A Mezuzah is the small but potent expression of Jewish identity and faith. In the old quarters of Spanish cities there are empty crevices in the doorposts that centuries ago served as mezuzot and now remain mute witnesses of great tragedies. To make a mezuzah is to become part of an unbroken chain of identity that draws strength from the past and gives meaning to the future.
Jewish Figures are the archetypes of our personal legends. They were the characters in the stories we heard as children; the figures that never left us but grew into the secret voices that advise us and ultimately become our judges. They can be either serious or whimsical, rooted in a biblical story, a shtetl or a Chassidic wedding celebration.

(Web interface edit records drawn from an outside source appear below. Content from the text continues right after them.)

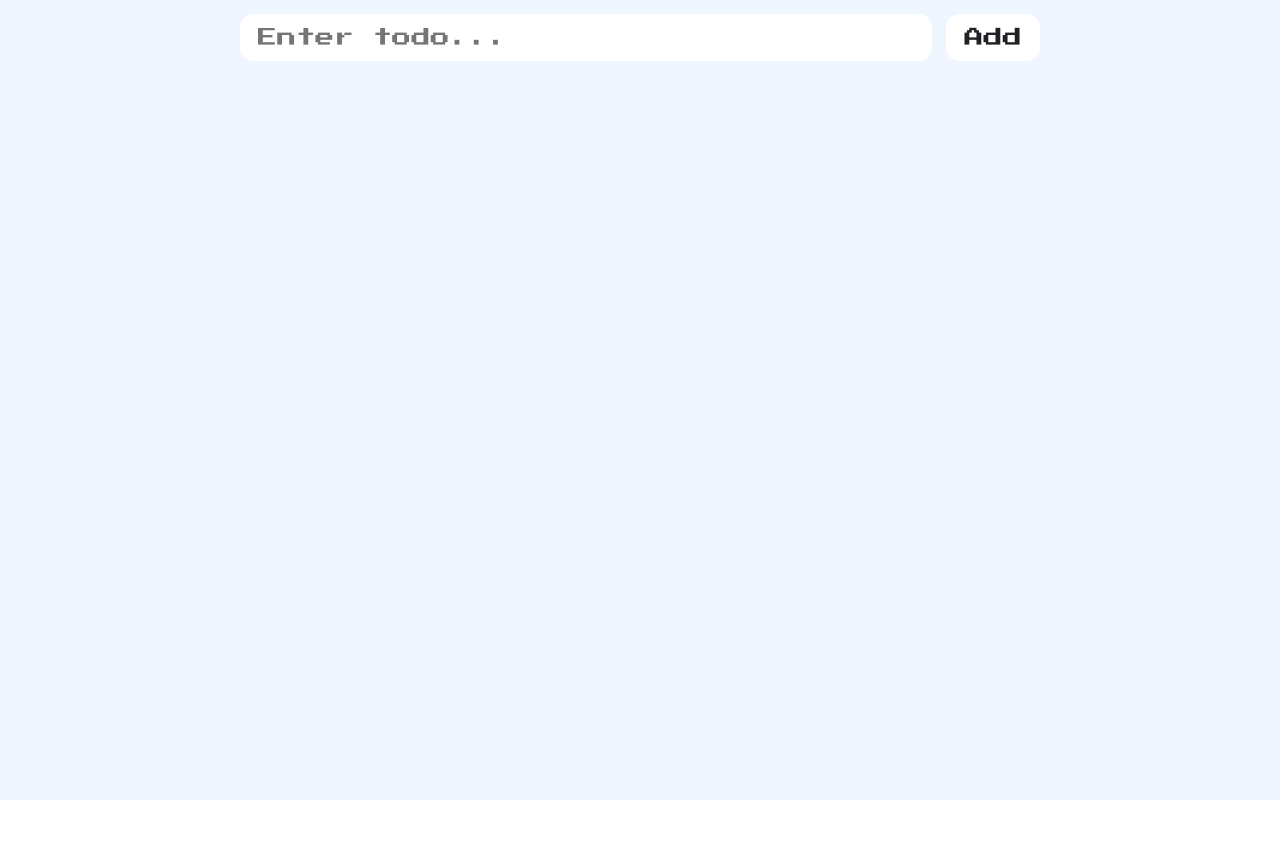
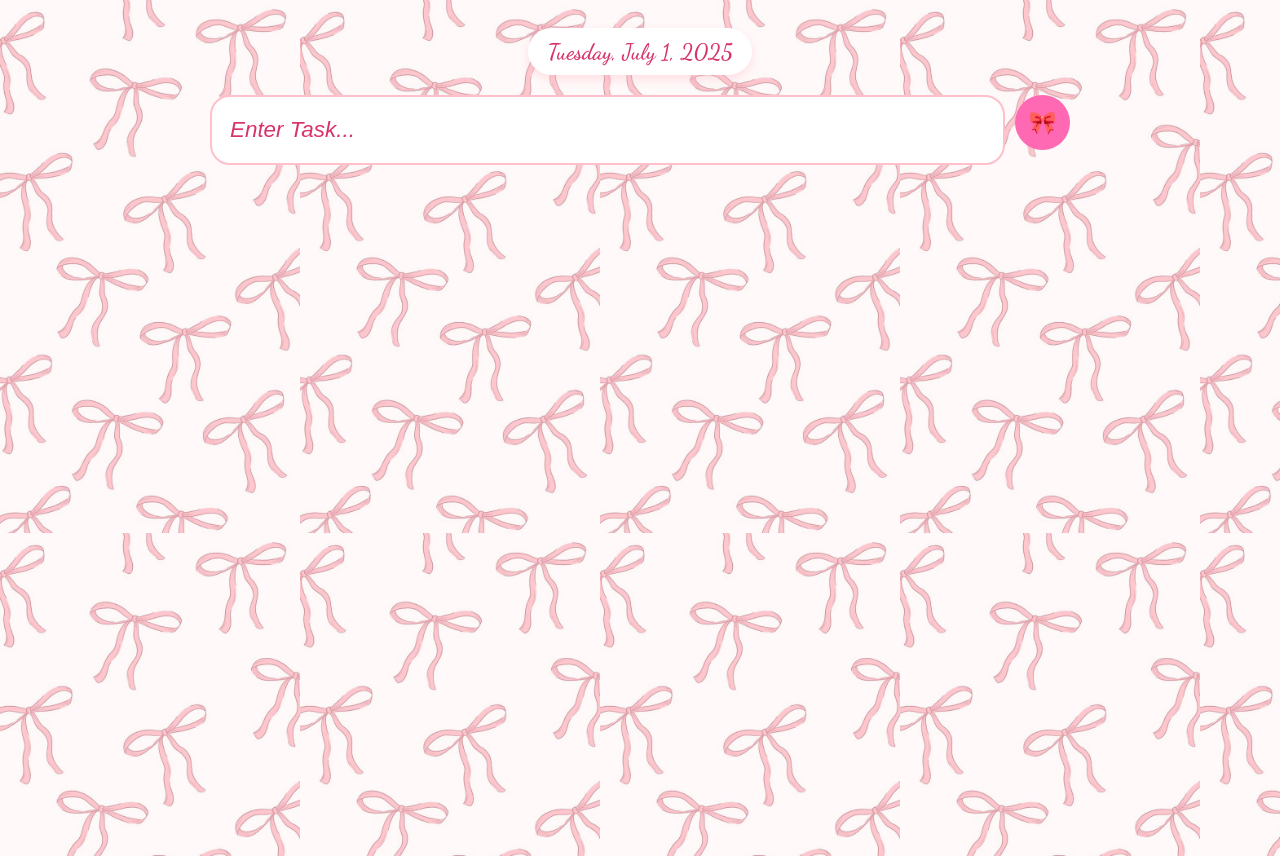
Before and after one commit to Sanam-Shrestha04/react.js-Todo, a React (Vite) app: page / in a window 1280 px wide. Before the commit the page ends 800 px from the top, so only its background shows below. Built offline with nearby package versions, Linux system fonts and the light colour scheme.

Commit message:
New setup

```diff
--- a/index.html
+++ b/index.html
@@ -2,9 +2,9 @@
 <html lang="en">
   <head>
     <meta charset="UTF-8" />
-    <link rel="icon" type="image/svg+xml" href="/vite.svg" />
+    <link rel="icon" type="image/svg+xml" href="/bow.png" />
     <meta name="viewport" content="width=device-width, initial-scale=1.0" />
-    <title>To-do</title>
+    <title>Sanam</title>
 
     <link rel="preconnect" href="https://fonts.googleapis.com">
     <link rel="preconnect" href="https://fonts.gstatic.com" crossorigin>
--- a/src/App.jsx
+++ b/src/App.jsx
@@ -3,39 +3,61 @@ import TodoList from './components/TodoList'
 import TodoInputs from './components/TodoInputs'
 
 export default function App() {
+  const [todos, setTodos] = useState(() => {
+    const saved = localStorage.getItem("todos");
+    return saved ? JSON.parse(saved) : [];
+  });
+  const [todoValue, setTodoValue] = useState('');
 
-  const[todos, setTodos] = useState([]);
-  const [todoValue, setTodoValue ] = useState('');
+  useEffect(() => {
+    localStorage.setItem("todos", JSON.stringify(todos));
+  }, [todos]);
 
   const handleAddTodos = (newTodo) => {
-    setTodos((prevs) => [...prevs,newTodo])
-  }
+    if (!newTodo.trim()) return;
+    setTodos((prevs) => [...prevs, { text: newTodo, completed: false }]);
+    setTodoValue('');
+  };
 
-  const handleDeleteTodo =(deleteIndex) => {
-    setTodos((prevs) => prevs.filter((todo,index) => index !==  deleteIndex))
-  }
+  const handleDeleteTodo = (deleteIndex) => {
+    setTodos((prevs) => prevs.filter((_, index) => index !== deleteIndex));
+  };
 
-  const handleEditTodo =(editIndex) => {
-    const valueToBeEdited = todos[editIndex]; //edit index get the index at which we are deleting
+  const handleEditTodo = (editIndex) => {
+    const valueToBeEdited = todos[editIndex].text;
     setTodoValue(valueToBeEdited);
     handleDeleteTodo(editIndex);
-  }
+  };
 
-  // useEffect({}[])
+  const toggleComplete = (index) => {
+    setTodos((prevs) =>
+      prevs.map((todo, i) =>
+        i === index ? { ...todo, completed: !todo.completed } : todo
+      )
+    );
+  };
+
+  const today = new Date().toLocaleDateString('en-US', {
+    weekday: 'long',
+    month: 'long',
+    day: 'numeric',
+    year: 'numeric'
+  });
 
   return (
     <>
+      <div className="dateBar">{today}</div>
       <TodoInputs
         handleAddTodos={handleAddTodos}
         todoValue={todoValue}
         setTodoValue={setTodoValue}
       />
-
       <TodoList
         handleDeleteTodo={handleDeleteTodo}
         todos={todos}
         handleEditTodo={handleEditTodo}
+        toggleComplete={toggleComplete}
       />
     </>
-  )
+  );
 }
--- a/src/components/TodoCard.jsx
+++ b/src/components/TodoCard.jsx
@@ -1,22 +1,20 @@
 import React from 'react'
 
-export default function TodoCard(props)
- {
-  const {children, handleDeleteTodo, index, handleEditTodo} =props
+export default function TodoCard({ todo, handleDeleteTodo, index, handleEditTodo, toggleComplete }) {
   return (
-      <li className='todoItem' >
-        {children}
-
-        <div className ='actionsContainer'>
-          <button onClick={() => handleEditTodo(index)}>
-            <i className="fa-solid fa-pen-to-square"></i>
-          </button>
-
-          <button onClick={() => {handleDeleteTodo(index)}}>
-            <i className="fa-solid fa-trash"></i>
-          </button>
-        </div>
-
-      </li>
+    <li className='todoItem'>
+      <input
+        type="checkbox"
+        checked={todo.completed}
+        onChange={() => toggleComplete(index)}
+      />
+      <span className={`todoText ${todo.completed ? 'completed' : ''}`}>
+        {todo.text}
+      </span>
+      <div className='actionsContainer'>
+        <button onClick={() => handleEditTodo(index)}>-ˋˏ✄┈┈┈┈</button>
+        <button onClick={() => handleDeleteTodo(index)}>🗑️</button>
+      </div>
+    </li>
   )
 }
--- a/src/components/TodoInputs.jsx
+++ b/src/components/TodoInputs.jsx
@@ -1,19 +1,21 @@
-import React, { useState } from 'react'
+import React from 'react'
 
-export default function TodoInputs({handleAddTodos, setTodoValue, todoValue}) {
+export default function TodoInputs({ handleAddTodos, setTodoValue, todoValue }) {
+  const handleKeyPress = (e) => {
+    if (e.key === 'Enter') {
+      handleAddTodos(todoValue);
+    }
+  };
 
   return (
-    <header>
-        <input
-          value={todoValue} //bind todoValue means capture todo value
-          onChange={(e) => {setTodoValue(e.target.value)}}  //listens the changes and whenever the value of input changes it calls setTodoValue function and e.target.value pass the new text that get entered into our input
-          placeholder='Enter todo...'
-        />
-        <button onClick={() =>{
-          handleAddTodos(todoValue) // currently not defined, the value we type to add in list
-          setTodoValue('')
-          }}>Add
-        </button>
-    </header>
+    <div className="inputContainer">
+      <input
+        value={todoValue}
+        onChange={(e) => setTodoValue(e.target.value)}
+        onKeyPress={handleKeyPress}
+        placeholder='Enter Task...'
+      />
+      <button onClick={() => handleAddTodos(todoValue)}>🎀</button>
+    </div>
   )
 }
--- a/src/components/TodoList.jsx
+++ b/src/components/TodoList.jsx
@@ -1,21 +1,19 @@
 import React from "react";
 import TodoCard from "./TodoCard";
 
-export default function TodoList({ todos, handleDeleteTodo, handleEditTodo }) {
+export default function TodoList({ todos, handleDeleteTodo, handleEditTodo, toggleComplete }) {
   return (
     <ul className="main">
-      {todos.map((todo, todoIndex) => {
-        return (
-          <TodoCard
-            handleDeleteTodo={handleDeleteTodo}
-            handleEditTodo={handleEditTodo}
-            key={todoIndex}
-            index={todoIndex}
-          >
-            {todo}
-          </TodoCard>
-        );
-      })}
+      {todos.map((todo, todoIndex) => (
+        <TodoCard
+          handleDeleteTodo={handleDeleteTodo}
+          handleEditTodo={handleEditTodo}
+          toggleComplete={toggleComplete}
+          key={todoIndex}
+          index={todoIndex}
+          todo={todo}
+        />
+      ))}
     </ul>
   );
 }
--- a/src/index.css
+++ b/src/index.css
@@ -1,117 +1,154 @@
-* {
-  font-family: 'Inter', sans-serif;
-  margin: 0;
-  padding: 0;
-  box-sizing: border-box;
-  color: #202124;
-}
+@import url('https://fonts.googleapis.com/css2?family=Dancing+Script:wght@600&family=Quicksand:wght@500&display=swap');
 
-h1,
-h2,
-h3,
-input,
-button {
-  font-family: 'Press Start 2P', system-ui;
+body {
+  background: url('./assets/bow.png');
+  background-repeat: repeat;
+  background-size: 300px;
+  background-attachment: fixed;
+  font-family: 'Quicksand', sans-serif;
+  color: #5c2d45;
 }
 
 #root {
   min-height: 100vh;
   display: flex;
   flex-direction: column;
-  padding: 14px;
-  background: #eff6ff;
-  gap: 14px;
+  align-items: center;
+  padding: 20px;
+  gap: 20px;
 }
 
-header {
-  display: flex;
-  align-items: stretch;
+.dateBar {
+  background: white;
+  border-radius: 30px;
+  padding: 10px 20px;
+  font-family: 'Dancing Script', cursive;
+  font-size: 1.4em;
+  color: #d6336c;
+  box-shadow: 0 4px 10px rgba(255, 182, 193, 0.4);
 }
 
-header,
-.main {
-  max-width: 800px;
+.inputContainer {
+  display: flex;
+  gap: 10px;
   width: 100%;
-  margin: 0 auto;
-  gap: 14px;
+  max-width: 860px; /* matches .main max-width accounting for button */
 }
 
-header input {
+.inputContainer input {
   flex: 1;
-  border-radius: 14px;
-  outline: none;
-  width: 100%;
+  border-radius: 20px;
+  padding: 20px 18px;
+  border: 2px solid #ffc0cb;
+  background: #fff;
+  font-size: 1.4em;
+  color: #d6336c;
+  box-sizing: border-box;
 }
 
-header button {
-  border-radius: 14px;
-  background: transparent;
-  transition-duration: 200ms;
-  cursor: pointer;
+.inputContainer input::placeholder {
+  color: #d6336c;
+  font-style: italic;
 }
 
-header button:hover {
-  opacity: 0.7;
+.inputContainer button {
+  border-radius: 50%;
+  background: #ff69b4;
+  color: white;
+  border: none;
+  width: 55px;
+  height: 55px;
+  font-size: 1.4em;
+  display: flex;
+  align-items: center;
+  justify-content: center;
+  transition: 0.3s;
+  flex-shrink: 0;
 }
 
-header button,
-header input {
-  padding: 14px 18px;
-  border: none;
-  outline: none;
-  background: white;
-}
-
-p {
-  font-size: 0.9em;
+.inputContainer button:hover {
+  background: #d6336c;
+  transform: scale(1.1);
 }
 
 .main {
   display: flex;
   flex-direction: column;
-  gap: 14px;
+  gap: 20px;
+  width: 100%;
+  max-width: 860px;
 }
 
 .todoItem {
+  background: white;
+  border-radius: 20px;
+  padding: 16px;
+  box-shadow: 0 4px 10px rgba(255, 182, 193, 0.4);
   display: flex;
   align-items: center;
-  gap: 14px;
-  padding: 14px;
-  border-radius: 14px;
-  background: white;
+  justify-content: space-between;
+  gap: 10px;
+  box-sizing: border-box;
+  width: 100%;
 }
 
-.todoItem p {
+.todoText {
   flex: 1;
+  font-size: 1.4em;
+  color: #d6336c;
+}
+
+.completed {
+  text-decoration: line-through;
+  color: #f708b3;
+  opacity: 0.6;
 }
 
 .actionsContainer {
   display: flex;
-  align-items: center;
-  gap: 14px;
+  gap: 10px;
 }
 
 .actionsContainer button {
-  transition-duration: 200ms;
   border: none;
-  background: transparent;
-  cursor: pointer;
+  background: #ff69b4;
+  color: white;
+  border-radius: 50%;
+  width: 40px;
+  height: 40px;
+  font-size: 1.2em;
+  display: flex;
+  align-items: center;
+  justify-content: center;
+  transition: 0.3s;
 }
 
 .actionsContainer button:hover {
-  opacity: 0.7;
+  background: #d6336c;
+  transform: scale(1.1);
 }
 
+/* Custom pink checkbox */
+input[type="checkbox"] {
+  appearance: none;
+  width: 20px;
+  height: 20px;
+  border: 2px solid #ff69b4;
+  border-radius: 5px;
+  background: #ffe4ec;
+  cursor: pointer;
+  position: relative;
+}
 
+input[type="checkbox"]:checked {
+  background: #ff69b4;
+}
 
-@media (min-width: 640px) {
-
-  header button,
-  header input {
-    font-size: 1.2em;
-  }
-
-  p {
-    font-size: 1em;
-  }
+input[type="checkbox"]:checked::after {
+  content: "✔";
+  color: white;
+  font-size: 14px;
+  position: absolute;
+  top: -2px;
+  left: 3px;
 }
```
Also changed, not shown: public/bow.png (added), src/assets/bow.png (added).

Jewish artifacts are objects used in Jewish religious practice in homes and synagogues, designed for rituals which evolved over thousands of years. To reinterpret these objects now, bring out their visual potential and research their origins, gives a sense of direct contact with craftsmen who through generations did their part in creating the symbols of Jewish survival.
It is impossible to be indifferent to Jerusalem: it inspires, it infuriates, and as the 137th psalm warns, one forgets it at one’s own peril. The diverse buildings of the city have a powerful unity imposed by the stones from which they are constructed; the city was erected by conquerors, destroyed and built again by other conquerors. The three great religions are centered here, they co-exist but when they quarrel the world shakes. This fusion of time, style and conflict is that which inspired our sculpture of Jerusalem. It is constructed as a sphere because it is a world in its own right and because mediaeval mapmakers drew Jerusalem as a circular city – the center and the navel of the universe. Depicted are the enclosing walls with their diverse styles; the seven symbolic gates that lead into the city, the Temple Mount, churches, mosques and the villages that lie outside in the shadow of its walls.